*** Opening of EXCERPTED DATA ***

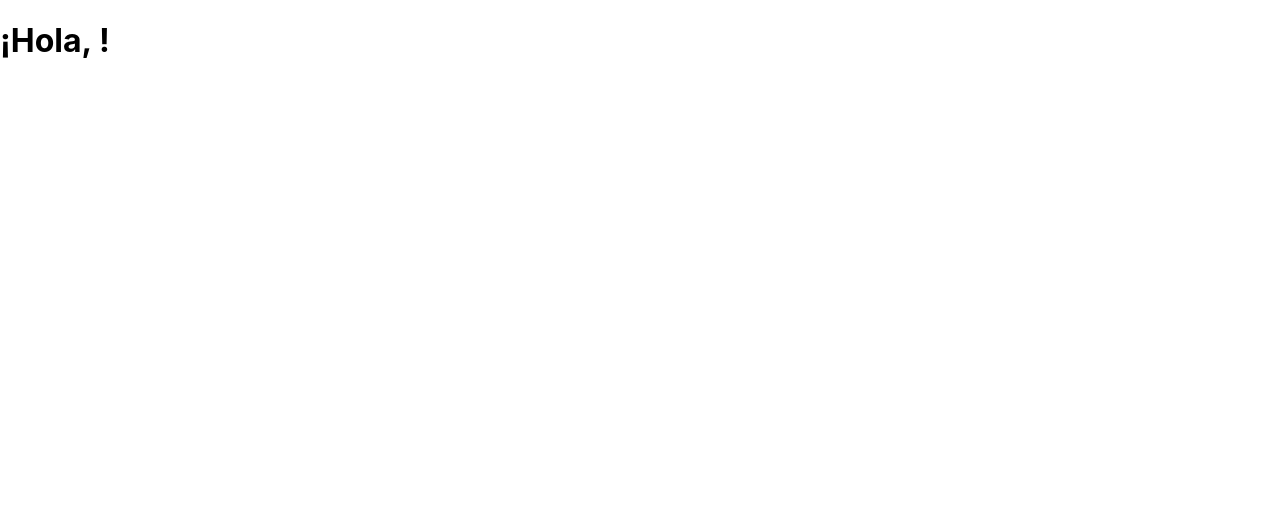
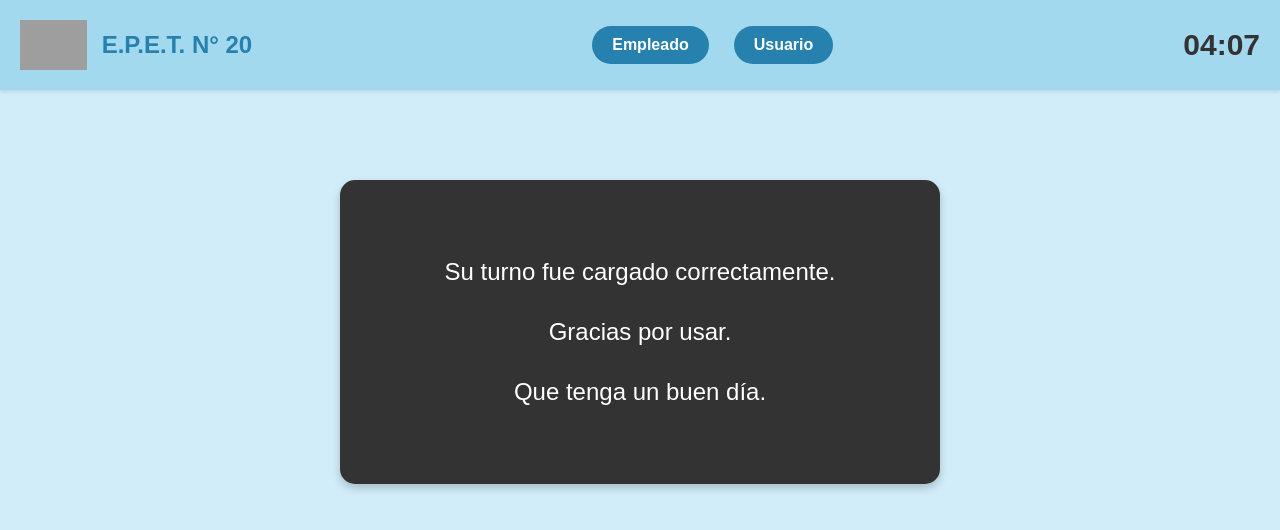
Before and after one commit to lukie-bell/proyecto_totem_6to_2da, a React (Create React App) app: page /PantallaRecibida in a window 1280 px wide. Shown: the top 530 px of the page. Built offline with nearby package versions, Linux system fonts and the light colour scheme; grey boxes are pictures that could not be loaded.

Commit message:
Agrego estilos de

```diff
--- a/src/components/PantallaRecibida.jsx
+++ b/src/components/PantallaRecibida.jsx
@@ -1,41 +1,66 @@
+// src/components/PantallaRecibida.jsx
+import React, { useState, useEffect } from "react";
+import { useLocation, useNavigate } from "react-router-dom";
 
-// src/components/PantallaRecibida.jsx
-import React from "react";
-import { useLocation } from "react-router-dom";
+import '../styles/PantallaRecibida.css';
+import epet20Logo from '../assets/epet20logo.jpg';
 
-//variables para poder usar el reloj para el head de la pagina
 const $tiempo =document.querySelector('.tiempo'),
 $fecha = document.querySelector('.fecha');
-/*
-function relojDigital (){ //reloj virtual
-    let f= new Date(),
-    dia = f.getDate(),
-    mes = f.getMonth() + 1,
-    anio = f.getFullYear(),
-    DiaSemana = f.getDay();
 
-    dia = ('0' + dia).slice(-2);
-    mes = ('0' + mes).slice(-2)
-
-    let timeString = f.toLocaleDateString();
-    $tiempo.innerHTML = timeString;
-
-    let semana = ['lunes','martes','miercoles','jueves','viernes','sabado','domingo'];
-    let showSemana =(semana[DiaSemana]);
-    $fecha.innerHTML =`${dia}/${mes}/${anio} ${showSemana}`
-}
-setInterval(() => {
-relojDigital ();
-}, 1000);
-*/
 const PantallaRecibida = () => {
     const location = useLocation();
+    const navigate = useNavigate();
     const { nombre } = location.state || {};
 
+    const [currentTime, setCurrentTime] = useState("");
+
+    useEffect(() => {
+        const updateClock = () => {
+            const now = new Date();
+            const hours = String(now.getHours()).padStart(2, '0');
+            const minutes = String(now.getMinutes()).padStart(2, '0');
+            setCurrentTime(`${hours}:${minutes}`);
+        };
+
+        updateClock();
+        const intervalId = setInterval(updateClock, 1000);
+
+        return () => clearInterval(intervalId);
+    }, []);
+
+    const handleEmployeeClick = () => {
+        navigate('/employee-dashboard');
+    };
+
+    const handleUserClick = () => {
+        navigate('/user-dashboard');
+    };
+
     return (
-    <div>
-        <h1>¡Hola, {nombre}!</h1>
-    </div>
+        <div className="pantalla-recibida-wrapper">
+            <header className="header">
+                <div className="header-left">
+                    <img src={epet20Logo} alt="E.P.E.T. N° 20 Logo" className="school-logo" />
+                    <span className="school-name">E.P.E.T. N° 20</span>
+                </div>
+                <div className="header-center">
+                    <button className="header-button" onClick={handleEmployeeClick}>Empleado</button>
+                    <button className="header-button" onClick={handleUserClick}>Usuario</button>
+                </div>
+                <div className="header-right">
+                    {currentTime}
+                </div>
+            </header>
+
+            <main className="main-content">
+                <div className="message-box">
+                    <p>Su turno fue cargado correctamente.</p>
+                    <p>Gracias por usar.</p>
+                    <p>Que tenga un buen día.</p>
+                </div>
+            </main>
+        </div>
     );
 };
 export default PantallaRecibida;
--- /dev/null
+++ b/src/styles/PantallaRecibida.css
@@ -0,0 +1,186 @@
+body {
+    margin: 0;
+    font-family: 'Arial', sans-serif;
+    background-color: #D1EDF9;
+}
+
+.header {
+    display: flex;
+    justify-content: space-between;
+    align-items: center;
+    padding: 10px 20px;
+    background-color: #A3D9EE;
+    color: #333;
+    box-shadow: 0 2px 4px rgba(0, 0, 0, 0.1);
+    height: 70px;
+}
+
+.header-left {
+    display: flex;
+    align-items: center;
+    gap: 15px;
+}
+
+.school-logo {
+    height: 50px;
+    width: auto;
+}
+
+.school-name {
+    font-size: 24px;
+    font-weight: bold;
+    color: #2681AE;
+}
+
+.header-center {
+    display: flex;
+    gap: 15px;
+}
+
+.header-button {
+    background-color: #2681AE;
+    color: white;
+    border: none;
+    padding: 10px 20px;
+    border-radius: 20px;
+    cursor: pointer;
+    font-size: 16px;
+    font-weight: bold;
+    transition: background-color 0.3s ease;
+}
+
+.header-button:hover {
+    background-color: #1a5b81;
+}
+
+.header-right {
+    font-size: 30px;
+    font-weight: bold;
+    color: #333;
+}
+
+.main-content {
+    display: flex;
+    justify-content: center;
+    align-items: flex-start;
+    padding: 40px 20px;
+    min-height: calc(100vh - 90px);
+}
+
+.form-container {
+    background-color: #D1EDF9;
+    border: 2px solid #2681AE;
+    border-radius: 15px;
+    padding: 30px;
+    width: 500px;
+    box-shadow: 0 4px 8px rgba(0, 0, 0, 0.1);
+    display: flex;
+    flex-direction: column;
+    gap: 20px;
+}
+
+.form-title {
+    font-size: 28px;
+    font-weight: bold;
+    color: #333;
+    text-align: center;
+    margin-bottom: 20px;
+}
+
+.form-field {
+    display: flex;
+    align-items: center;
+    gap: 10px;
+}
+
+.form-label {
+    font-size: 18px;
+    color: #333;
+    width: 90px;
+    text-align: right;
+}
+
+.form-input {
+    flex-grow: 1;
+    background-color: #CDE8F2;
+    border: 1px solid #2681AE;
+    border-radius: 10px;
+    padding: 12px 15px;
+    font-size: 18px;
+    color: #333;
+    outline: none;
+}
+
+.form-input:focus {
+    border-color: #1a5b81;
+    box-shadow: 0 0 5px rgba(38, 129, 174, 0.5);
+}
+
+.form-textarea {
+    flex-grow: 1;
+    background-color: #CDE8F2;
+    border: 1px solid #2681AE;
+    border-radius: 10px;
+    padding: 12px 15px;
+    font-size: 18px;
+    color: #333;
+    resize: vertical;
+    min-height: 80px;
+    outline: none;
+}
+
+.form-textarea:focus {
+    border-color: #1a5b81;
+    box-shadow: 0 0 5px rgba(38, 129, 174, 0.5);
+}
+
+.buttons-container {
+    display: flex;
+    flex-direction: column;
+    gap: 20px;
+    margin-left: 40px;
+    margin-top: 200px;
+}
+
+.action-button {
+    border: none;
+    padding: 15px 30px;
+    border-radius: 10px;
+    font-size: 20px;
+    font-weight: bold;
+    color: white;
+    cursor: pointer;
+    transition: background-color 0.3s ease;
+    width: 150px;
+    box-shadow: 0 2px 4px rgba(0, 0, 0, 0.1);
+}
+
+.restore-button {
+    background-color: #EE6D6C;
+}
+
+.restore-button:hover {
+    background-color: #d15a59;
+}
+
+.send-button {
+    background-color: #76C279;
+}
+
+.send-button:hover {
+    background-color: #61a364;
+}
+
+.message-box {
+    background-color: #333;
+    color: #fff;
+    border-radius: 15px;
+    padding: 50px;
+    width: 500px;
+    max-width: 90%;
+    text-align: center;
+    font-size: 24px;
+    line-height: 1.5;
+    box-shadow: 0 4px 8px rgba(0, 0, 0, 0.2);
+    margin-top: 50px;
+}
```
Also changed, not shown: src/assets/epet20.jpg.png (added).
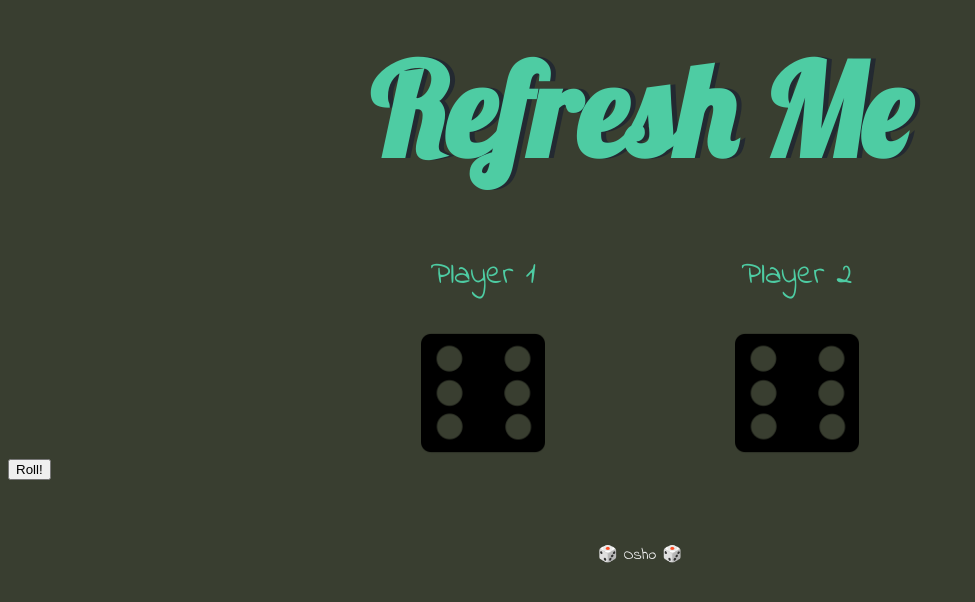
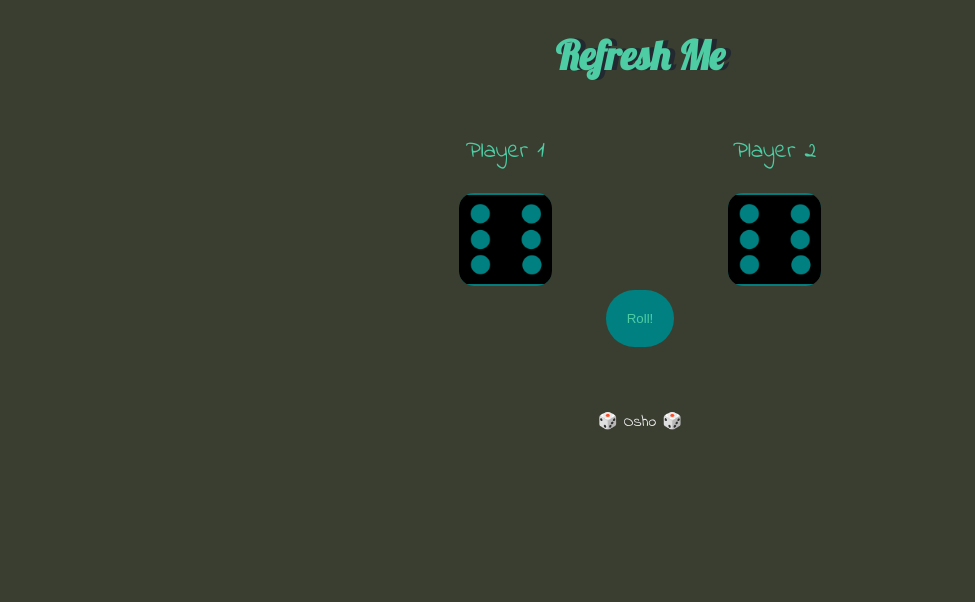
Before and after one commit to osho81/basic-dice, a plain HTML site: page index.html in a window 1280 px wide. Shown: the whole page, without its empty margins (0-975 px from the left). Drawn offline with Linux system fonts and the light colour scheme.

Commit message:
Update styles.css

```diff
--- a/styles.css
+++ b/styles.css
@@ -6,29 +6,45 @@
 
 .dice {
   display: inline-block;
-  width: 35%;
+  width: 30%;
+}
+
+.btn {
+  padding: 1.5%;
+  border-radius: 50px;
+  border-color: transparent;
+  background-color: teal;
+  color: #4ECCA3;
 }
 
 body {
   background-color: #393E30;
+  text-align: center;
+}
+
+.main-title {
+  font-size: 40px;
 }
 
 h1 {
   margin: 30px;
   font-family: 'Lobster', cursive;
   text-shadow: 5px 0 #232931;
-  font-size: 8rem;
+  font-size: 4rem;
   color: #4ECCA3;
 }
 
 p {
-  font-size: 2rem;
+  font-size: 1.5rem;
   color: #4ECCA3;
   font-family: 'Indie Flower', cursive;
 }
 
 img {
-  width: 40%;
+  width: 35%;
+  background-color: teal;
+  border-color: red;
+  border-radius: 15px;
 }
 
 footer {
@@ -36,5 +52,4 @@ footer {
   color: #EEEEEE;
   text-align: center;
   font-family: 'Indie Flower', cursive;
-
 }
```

*** Close of EXCERPTED DATA ***

Locate the lines above that contain "import" and copy them.

ANSWER TO THIS TASK =>
+import React, { useState, useEffect } from "react";
+import { useLocation, useNavigate } from "react-router-dom";
-import React from "react";
-import { useLocation } from "react-router-dom";
+import '../styles/PantallaRecibida.css';
+import epet20Logo from '../assets/epet20logo.jpg';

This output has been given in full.